    The use of various classical pieces was amazing…for instance Wagner’s “Das Rheingold: Vorspiel”

  6. -S- says:

    Well, that second review is just more emphasis as to what I was earlier writing…theatrical misrepresentation of real people with lives they didn’t live as presented. But it looks like EVOCATIVE and “good” theatre!

    I had the same reaction to WALK THE LINE after I read the Cash family comments about how Johnny Cash was depicted in the film (inaccurately, to their view, as to marriage relationship/s more than anything), and although it’s a great film (I agree that it is and that Joaquin Phoenix’s work as Cash in that film is superb — deserves the Academy Award this year), it’s one of those titles that intends to misrepresent (I write, “intends to” because I can’t believe filmmakers of these magnitutde would be so devoid of academic knowledge and if they are, woe unto our civilization).

    I had the same response to THE LIFE AND DEATH OF PETER SELLERS. It was just wonderfully enacted and entirely well done but the book upon which it was adapted is said by Sellers’ family to depict him inaccurately. And the characterisation in the film — I didn’t know Sellers firsthand but even I wondered about the characterisation when viewing an otherwise enjoyable and raptuous film — of Sellers was for that reason uncomfortable.

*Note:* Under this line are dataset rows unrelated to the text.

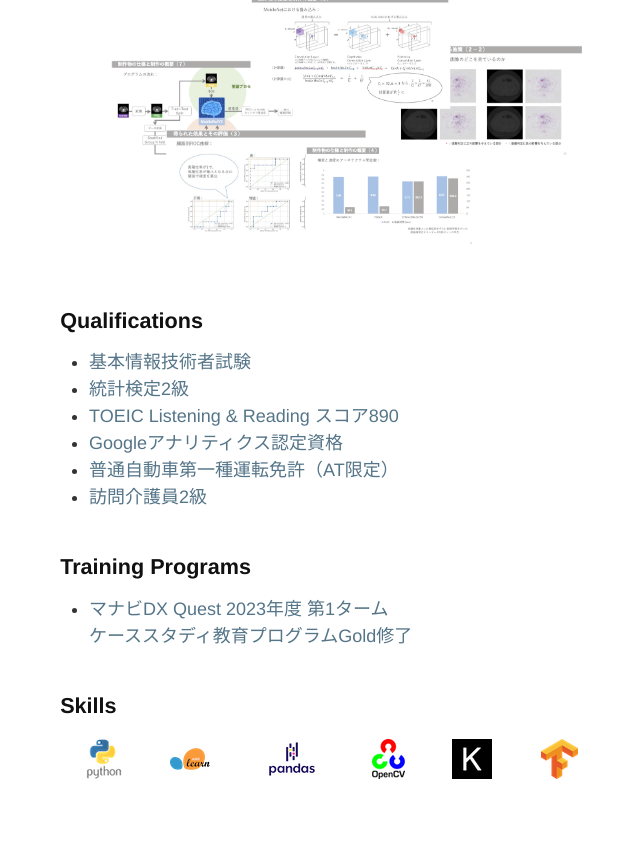
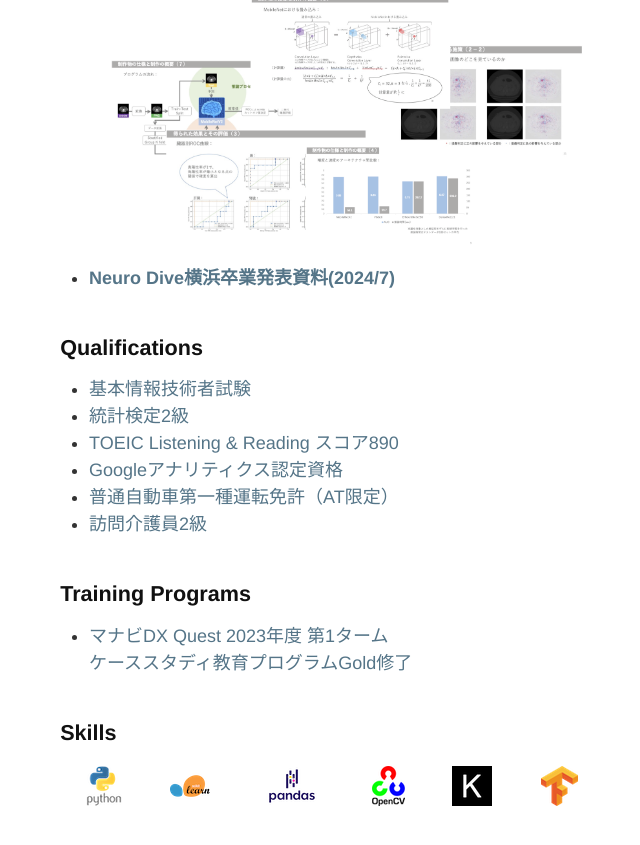
Before and after one commit to Makoto-Noda/Makoto-Noda.github.io, a Jekyll site: the page built from index.md, in a window 1280 px wide and 900 px high, scrolled down 1678 px. Shown: the top 845 px of the window, without its empty margins (308-948 px from the left). Built offline with Jekyll 4.4.1, drawn with Linux system fonts in a browser that asks for light colours.

Commit message:
20240711

```diff
--- a/index.md
+++ b/index.md
@@ -22,6 +22,7 @@ layout: default
 [![TPL0721](assets/tpl.png)](https://github.com/Makoto-Noda/TPL0721/blob/main/(発表資料)大気汚染物質予測.pdf)<br>
 - **[深層学習による臓器損傷検出AIシステム(2023/10)](https://github.com/Makoto-Noda/RSNA2023/blob/main/(発表資料)臓器損傷検出.pdf)**
 [![RSNA2023](assets/rsna.png)](https://github.com/Makoto-Noda/RSNA2023/blob/main/(発表資料)臓器損傷検出.pdf)
+- **[Neuro Dive横浜卒業発表資料(2024/7)](https://github.com/Makoto-Noda/Makoto-Noda.github.io/blob/main/卒業報告.pdf)**
 
 ## Qualifications
 - [基本情報技術者試験](https://www.ipa.go.jp/shiken/kubun/fe.html)
```
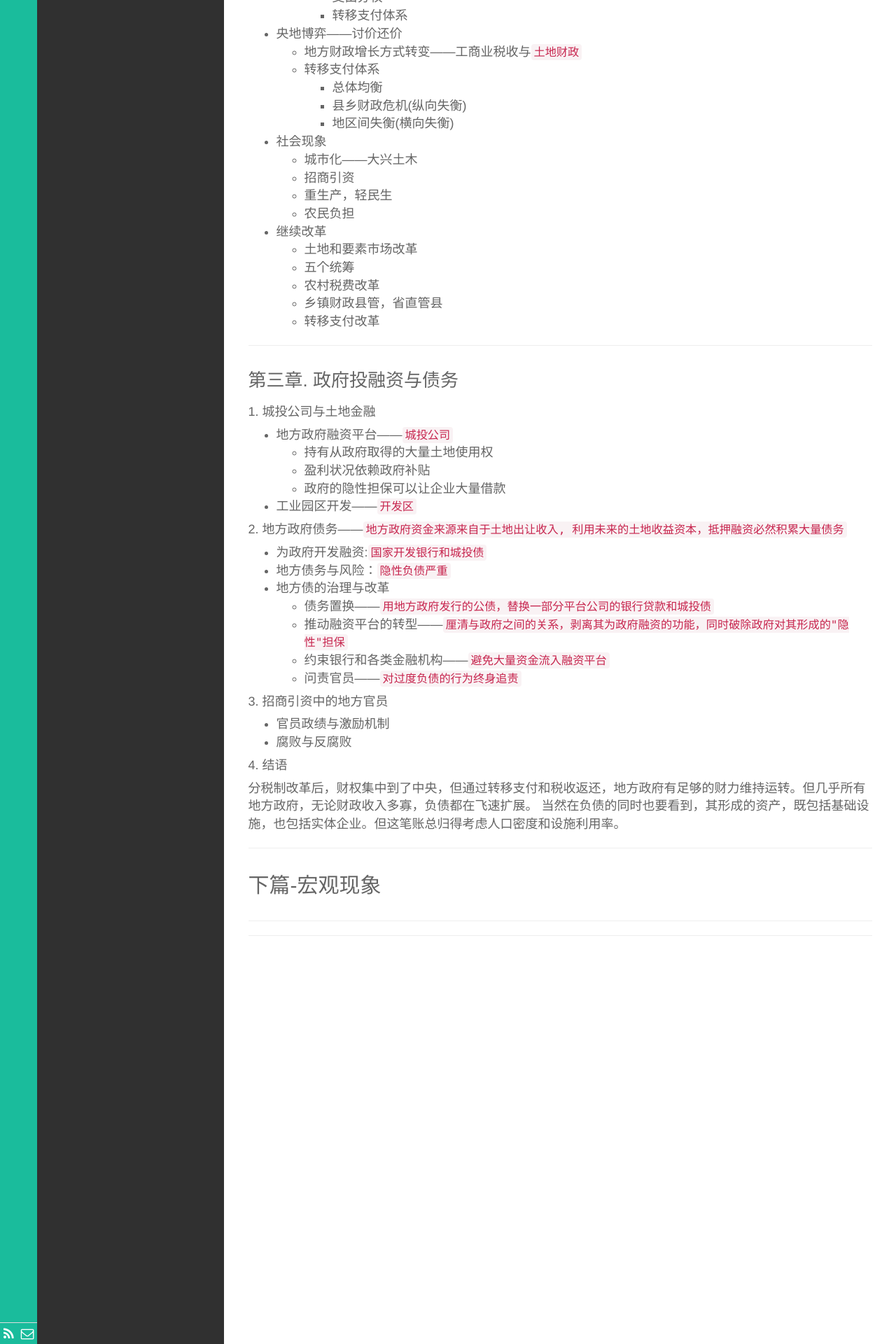
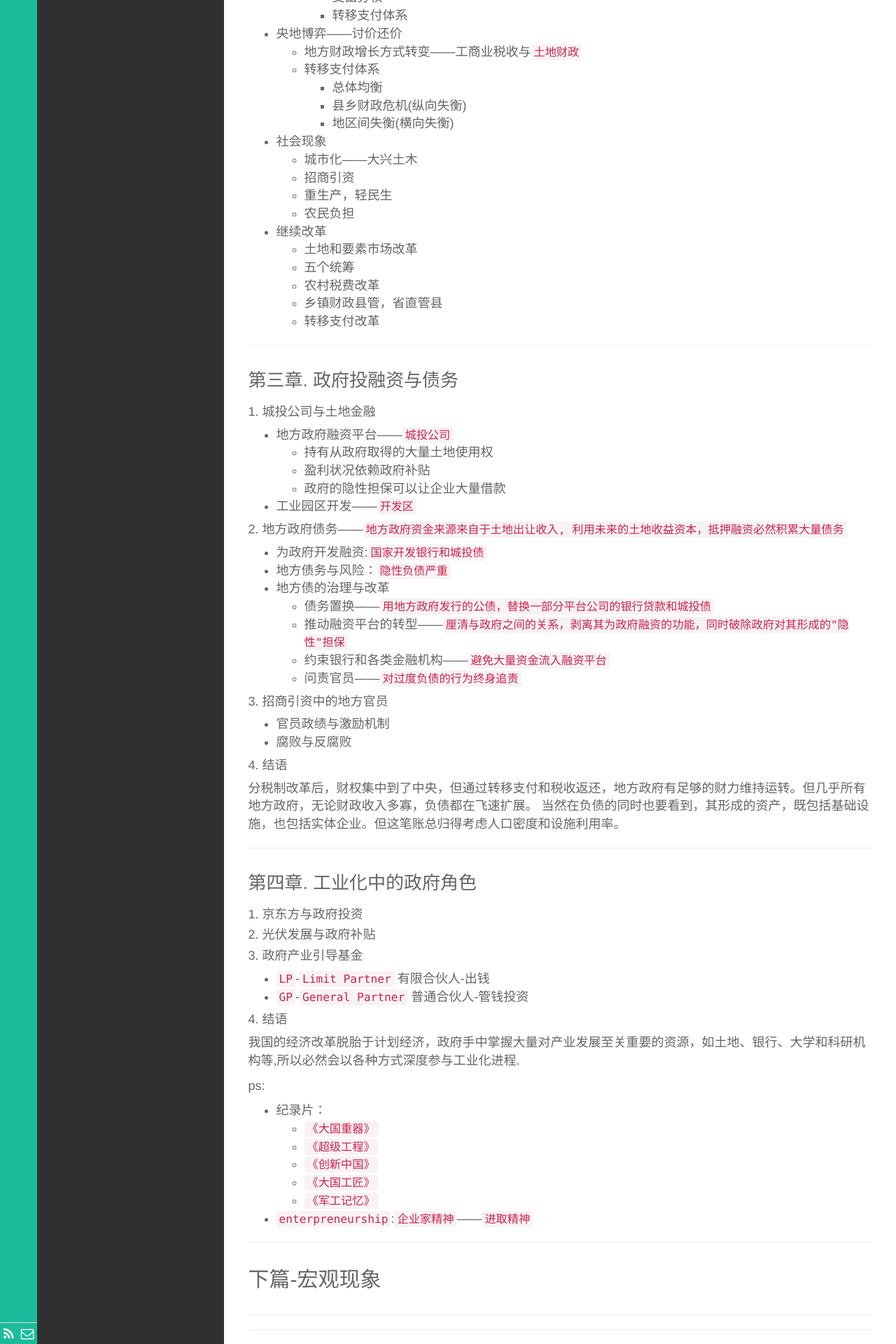
Before and after one commit to darklost/darklost.github.io, a Jekyll site: the page built from _posts/笔记/2023-02-20-zssn.md, in a window 1280 px wide. Shown: the part 2357-4277 px from the top of the page at 70% size. Built offline with Jekyll 4.4.1, drawn with Linux system fonts in a browser that asks for light colours.

Commit message:
《置身事内》阅读笔记——第四章. 工业化中的政府角色

```diff
--- a/_posts/笔记/2023-02-20-zssn.md
+++ b/_posts/笔记/2023-02-20-zssn.md
@@ -173,6 +173,38 @@ description:  置身事内 经济 阅读笔记
 
 
 
+### 第四章. 工业化中的政府角色
+
+#### 1. 京东方与政府投资
+
+#### 2. 光伏发展与政府补贴
+
+#### 3. 政府产业引导基金
+- `LP`-`Limit Partner` 有限合伙人-出钱
+- `GP`-`General Partner` 普通合伙人-管钱投资
+
+#### 4. 结语
+
+
+   我国的经济改革脱胎于计划经济，政府手中掌握大量对产业发展至关重要的资源，如土地、银行、大学和科研机构等,所以必然会以各种方式深度参与工业化进程.
+
+ps:
+- 纪录片：
+  - `《大国重器》`
+  - `《超级工程》`
+  - `《创新中国》`
+  - `《大国工匠》`
+  - `《军工记忆》`
+- `enterpreneurship`:`企业家精神`——`进取精神`
+
+
+
+
+***
+
+
+
+
 
 ## 下篇-宏观现象
 
```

    Meaning, these disparaties in charaterisation and story line undermine the believability of a film and defeat the purpose of the art. My method here goes: if it’s a film depicting a person who is known to history, there’s an ethical (and academic) responsibility to represent them sincerely, to reflect known aspects to their lives — otherwise, label the film as fiction and make it clear that the characterisation is an imagining, collaborative or otherwise.

    Interesting aspect as to the score…